Sustainable Infrastructure Investment Toward a More Equitable Future
This book provides examples and suggestions for readers to understand how public investment decisions for sustainable infrastructure are made. Through detailed analysis of public investment in infrastructure over the last few decades in the United States, the United Kingdom, and Finland, the author explores how the decision-making processes for major public works spending, many of them requiring quite rigorous and detailed computational methodologies, can result in plans that underserve large portions of the population, are inequitable, and fail to efficiently preserve public property. Beginning with some of the commonly offered explanations for the slow pace of investment and repair in a supposedly prosperous society facing serious environmental challenges, the book then explores media’s role in shaping the public-at-large’s understanding of the situation and the unimaginative solutions put forward by politicians. It continues with some case studies of infrastructure investment, or lack thereof, including an exploration of competing uses for government funds. It concludes with some suggestions. It is aimed at a large readership of professionals, students, and policy makers in political science, urban planning, and civil engineering.

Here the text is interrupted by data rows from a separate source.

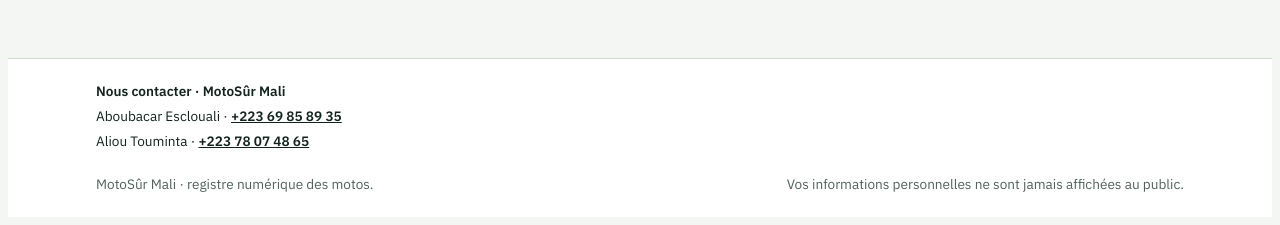
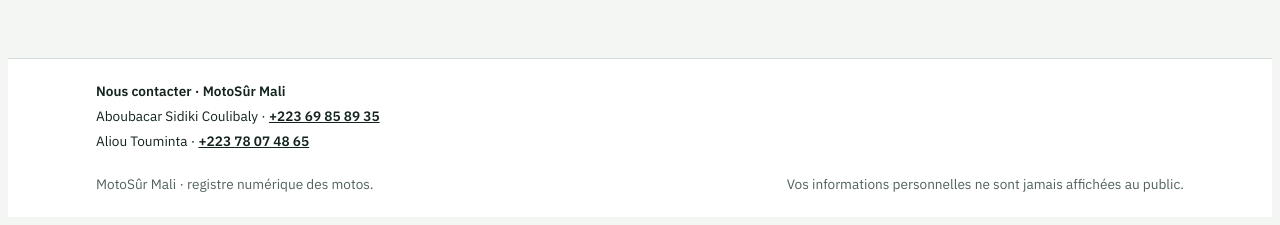
Before and after one commit to aboubacarsidiky951-wq/motosur-mali, a Spring Boot app: page / in a window 1280 px wide. Shown: the part 1164-1389 px from the top of the page. Run offline with Spring Boot 4, Linux system fonts and the light colour scheme; some of the project's set-up classes (security, data sources, template engines, error pages and the like) are left out, and stand-ins take their place.

Commit message:
Pied de page : nom complet
Co-Authored-By: Claude Sonnet 5.5 <noreply@anthropic.com>
Claude-Session: https://claude.ai/code/session_01SqH3vGCJ335FbnoR6rPYEX

```diff
--- a/src/main/resources/static/index.html
+++ b/src/main/resources/static/index.html
@@ -212,7 +212,7 @@
   <div class="wrap foot-contact">
     <div>
       <b>Nous contacter · MotoSûr Mali</b>
-      <p>Aboubacar Esclouali · <a href="tel:+22369858935">+223 69 85 89 35</a></p>
+      <p>Aboubacar Sidiki Coulibaly · <a href="tel:+22369858935">+223 69 85 89 35</a></p>
       <p>Aliou Touminta · <a href="tel:+22378074865">+223 78 07 48 65</a></p>
     </div>
   </div>
```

1. Introduction 2. Common but incomplete explanations for slow investment and repair 3. Reporting quality 4. Politicians are supposed to have a vision 5. Thomas Frank’s analysis or how we got the Dual Economy 6. Dual Economy and the Public Work Sector 7. Dual Economy and Institutions Competing with Public Works 8.Suggestions
"This is a very important book. It analyses a wide breadth of problems – concerning transportation, education, health care and others – across the whole policy spectrum. It does so in three different countries (the US, the UK and Finland) with three very different systems of political economy and governance. 'Systems' is a key word here because the systematic inter-relations of cause and effect with regard to policies, is necessary to understand why, what often seem on the surface to be wise practices, so frequently fail. The answer as to why such occurs is both simple and complex. The simple answer is that purported policy solutions to problems when considered in isolation usually produce unintended consequences. Of course, there is a more complex answer as well, and Dr. Bruun provides it . . . in case after case. His cogent arguments and sound logic are matched by a wealth of empirical fact . . . as said before, embracing problems and issues across three very different political-economic systems. This is a very important book!" Garry Potter, Professor of Sociology, Wilfred Laurier University Waterloo, Ontario, Canada

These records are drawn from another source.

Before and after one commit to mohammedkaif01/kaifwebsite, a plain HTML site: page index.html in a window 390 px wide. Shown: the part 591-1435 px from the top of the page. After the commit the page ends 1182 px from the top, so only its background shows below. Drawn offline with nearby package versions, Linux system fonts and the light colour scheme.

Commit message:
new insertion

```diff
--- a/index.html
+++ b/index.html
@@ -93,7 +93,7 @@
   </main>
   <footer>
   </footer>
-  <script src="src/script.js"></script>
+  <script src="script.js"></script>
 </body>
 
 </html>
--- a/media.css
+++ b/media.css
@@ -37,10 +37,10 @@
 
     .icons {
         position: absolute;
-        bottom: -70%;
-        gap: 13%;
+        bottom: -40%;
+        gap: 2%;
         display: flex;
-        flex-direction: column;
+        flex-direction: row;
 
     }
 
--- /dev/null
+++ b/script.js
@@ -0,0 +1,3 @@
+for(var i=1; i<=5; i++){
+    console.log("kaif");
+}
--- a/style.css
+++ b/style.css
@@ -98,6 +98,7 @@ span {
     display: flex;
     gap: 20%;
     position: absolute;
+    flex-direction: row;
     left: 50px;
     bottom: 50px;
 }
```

"It suggests hope for a better future, and in fact I see the book as being well sprinkled with constructive ideas on how we can do better in the future." Glen Weisbrod